Photoshop

  • Custom T-Shirt Designs

    I designed the “We Can Moo It” T shirt for the 2017 Walk To End Alzheimers.

    The shirt company gave me a lot of grief about copyright, despite the image being owned by the National Archives; despite my changing 25% of the main text, and despite a font change in the main headline.

    Legal heads prevailed, and the shirts were a big success.

  • Deep-Zoom Image: The Five Points, 1827

    Five Points (or The Five Points) was a 19th-century neighborhood in Lower Manhattan, New York City. It gained international notoriety as a densely populated, disease-ridden, crime-infested slum that existed for well over 70 years.

    I’d been reading a history book about the Five Points and found a woodcut of a notorious intersection. I cleaned and up-sampled it in Photoshop, and used VIPs to create the image tile pyramid for the OpenSeaDragon library.

    A nice piece of history and art and open-source software.

  • The Corcoran Gallery of Art – Interactive Exhibition Kiosk

    The Corcoran Gallery of Art in Washington DC hired me to build an interactive exhibition kiosk as part of their special exhibition “The American Evolution – A History Through Art“. Displayed prominently in the gallery, this interactive exhibition presented visitors with an educational and entertaining look into 100+ pages from the sketchbooks of German-American master Albert Bierstadt (1830-1902), from which came some of his most famous work.

  • Vietnam Photography

    Journalist Robert Hodierne covered the Vietnam war from the DMZ in the north to the Mekong Delta in the south, from the Central Highlands to the coastal plains, photographing soldiers, sailors, Marines, airmen & civilians caught up in the war.

  • Design, Content Portability & the Information Hierarchy

    There are many ways to say the same thing. I designed and coded these examples for my students to demonstrate the idea of “portability of content”, to get them thinking about the information hierarchy and simultaneous uses of data in layout design. For each design, there are the same 7 sections in the information hierarchy. The HTML in each of these designs is 100% the same – all that changes is the CSS.

  • Interactive Genealogy Exhibition & Archives

    This is a feature-rich genealogy framework w/interactive family trees; digital maps; galleries; timelines; 8mm home movies; restored 78s; census records; manifests; detailed research, and much more. This high-end secure CMS solution uses the latest and greatest, scales to any size (screen, data-set and audience) and is entertaining and educational.

  • Louise Nevelson Foundation

    Louise Nevelson (1899 – 1988) was an American sculptor known for “her monumental, monochromatic, wooden wall pieces and outdoor sculptures.” I delivered this elegant website for the foundation dedicated to her life and work.

  • The Hawk ‘n’ Dove Restaurant & Bar

    The Hawk ‘n’ Dove Restaurant & Bar was *the* classic dive bar in Washington, DC. Situated for 45 years on Capitol Hill, its charm, vibe and decor were renowned throughout the District and beyond.

  • Print to Web Experiments: Future-Proof Solutions
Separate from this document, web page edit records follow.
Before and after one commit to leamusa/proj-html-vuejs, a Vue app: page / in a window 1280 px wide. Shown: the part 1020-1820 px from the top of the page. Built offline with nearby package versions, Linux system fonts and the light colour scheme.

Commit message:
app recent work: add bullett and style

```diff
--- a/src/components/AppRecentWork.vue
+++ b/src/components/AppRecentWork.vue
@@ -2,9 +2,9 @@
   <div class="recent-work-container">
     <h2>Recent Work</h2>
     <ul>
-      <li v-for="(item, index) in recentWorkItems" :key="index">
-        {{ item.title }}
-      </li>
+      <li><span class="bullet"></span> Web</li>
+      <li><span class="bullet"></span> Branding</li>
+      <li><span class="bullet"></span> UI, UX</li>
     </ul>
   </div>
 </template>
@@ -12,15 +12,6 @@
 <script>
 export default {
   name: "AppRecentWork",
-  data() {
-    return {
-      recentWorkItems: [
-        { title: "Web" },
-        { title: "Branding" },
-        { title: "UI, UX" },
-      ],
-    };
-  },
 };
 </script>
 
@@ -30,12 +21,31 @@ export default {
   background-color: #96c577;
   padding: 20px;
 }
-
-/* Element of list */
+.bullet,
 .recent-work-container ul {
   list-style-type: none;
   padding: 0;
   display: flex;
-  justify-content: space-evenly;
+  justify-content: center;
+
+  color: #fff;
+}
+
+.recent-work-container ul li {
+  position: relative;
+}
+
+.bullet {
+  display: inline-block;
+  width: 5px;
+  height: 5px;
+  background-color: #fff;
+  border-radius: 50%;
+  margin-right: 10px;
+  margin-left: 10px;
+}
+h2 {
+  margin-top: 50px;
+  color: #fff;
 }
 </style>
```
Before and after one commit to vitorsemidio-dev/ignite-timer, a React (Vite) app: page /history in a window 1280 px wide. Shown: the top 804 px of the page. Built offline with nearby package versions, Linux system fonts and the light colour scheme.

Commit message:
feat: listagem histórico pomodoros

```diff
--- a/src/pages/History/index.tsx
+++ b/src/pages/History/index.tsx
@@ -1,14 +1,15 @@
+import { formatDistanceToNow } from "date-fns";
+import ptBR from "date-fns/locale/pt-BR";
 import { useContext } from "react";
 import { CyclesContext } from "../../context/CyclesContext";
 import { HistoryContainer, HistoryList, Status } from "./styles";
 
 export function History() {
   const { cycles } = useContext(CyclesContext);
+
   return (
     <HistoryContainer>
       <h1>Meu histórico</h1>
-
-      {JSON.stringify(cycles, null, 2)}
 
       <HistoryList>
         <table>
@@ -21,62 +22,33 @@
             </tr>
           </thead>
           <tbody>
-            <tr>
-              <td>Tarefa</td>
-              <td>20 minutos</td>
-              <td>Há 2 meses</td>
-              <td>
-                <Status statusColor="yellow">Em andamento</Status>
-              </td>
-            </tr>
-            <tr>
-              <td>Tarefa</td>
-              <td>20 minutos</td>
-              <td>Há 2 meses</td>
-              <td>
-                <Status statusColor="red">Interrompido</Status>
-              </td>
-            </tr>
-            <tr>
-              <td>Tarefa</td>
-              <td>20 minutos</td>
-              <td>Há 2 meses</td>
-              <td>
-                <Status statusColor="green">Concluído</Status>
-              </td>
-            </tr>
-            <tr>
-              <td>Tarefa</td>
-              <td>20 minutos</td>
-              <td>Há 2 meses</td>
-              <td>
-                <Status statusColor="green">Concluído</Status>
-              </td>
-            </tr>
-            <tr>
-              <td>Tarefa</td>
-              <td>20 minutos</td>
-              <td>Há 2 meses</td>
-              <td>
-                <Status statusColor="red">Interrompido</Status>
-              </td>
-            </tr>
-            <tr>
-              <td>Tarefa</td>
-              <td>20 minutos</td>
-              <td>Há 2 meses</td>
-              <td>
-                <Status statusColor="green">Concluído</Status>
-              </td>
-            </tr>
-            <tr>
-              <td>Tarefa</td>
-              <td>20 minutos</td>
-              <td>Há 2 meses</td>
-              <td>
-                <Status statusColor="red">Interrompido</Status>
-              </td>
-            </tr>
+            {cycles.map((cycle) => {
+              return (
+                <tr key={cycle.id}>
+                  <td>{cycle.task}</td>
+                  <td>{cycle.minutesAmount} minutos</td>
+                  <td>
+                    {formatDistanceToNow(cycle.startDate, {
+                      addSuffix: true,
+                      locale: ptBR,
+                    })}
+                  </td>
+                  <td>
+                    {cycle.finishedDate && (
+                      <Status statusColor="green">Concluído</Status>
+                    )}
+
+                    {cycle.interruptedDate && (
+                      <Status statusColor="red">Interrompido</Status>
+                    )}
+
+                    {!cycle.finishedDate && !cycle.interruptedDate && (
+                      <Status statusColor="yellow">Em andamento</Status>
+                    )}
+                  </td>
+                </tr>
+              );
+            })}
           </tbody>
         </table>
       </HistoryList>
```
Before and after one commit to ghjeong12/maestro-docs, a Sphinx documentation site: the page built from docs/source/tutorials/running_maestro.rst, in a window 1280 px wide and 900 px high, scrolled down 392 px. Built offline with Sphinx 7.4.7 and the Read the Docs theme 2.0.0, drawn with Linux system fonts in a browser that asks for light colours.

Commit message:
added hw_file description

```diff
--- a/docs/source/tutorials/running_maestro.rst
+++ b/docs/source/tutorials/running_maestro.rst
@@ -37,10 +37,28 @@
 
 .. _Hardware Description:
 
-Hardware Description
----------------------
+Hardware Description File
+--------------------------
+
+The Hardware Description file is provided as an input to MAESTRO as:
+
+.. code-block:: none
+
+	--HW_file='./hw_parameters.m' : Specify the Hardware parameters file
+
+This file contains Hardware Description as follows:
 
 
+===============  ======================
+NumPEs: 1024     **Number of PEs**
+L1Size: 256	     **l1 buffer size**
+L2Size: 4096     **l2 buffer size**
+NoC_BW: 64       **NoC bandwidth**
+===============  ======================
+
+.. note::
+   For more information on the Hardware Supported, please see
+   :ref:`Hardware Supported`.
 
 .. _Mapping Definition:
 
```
    A big part of teaching emergent communication (and programming) to college design majors is getting the students comfortable with the new paradigm that virtually all future design will be executed by code. They have to learn basic programming skills at the very least to be competitive. These screenshots are from work I designed and executed for class lectures toward that end: I took print ads, album covers and book covers and reproduced them with HTML5, jQuery and CSS3. Then the students created their own fully-coded versions, recycling dying media into future-proof solutions.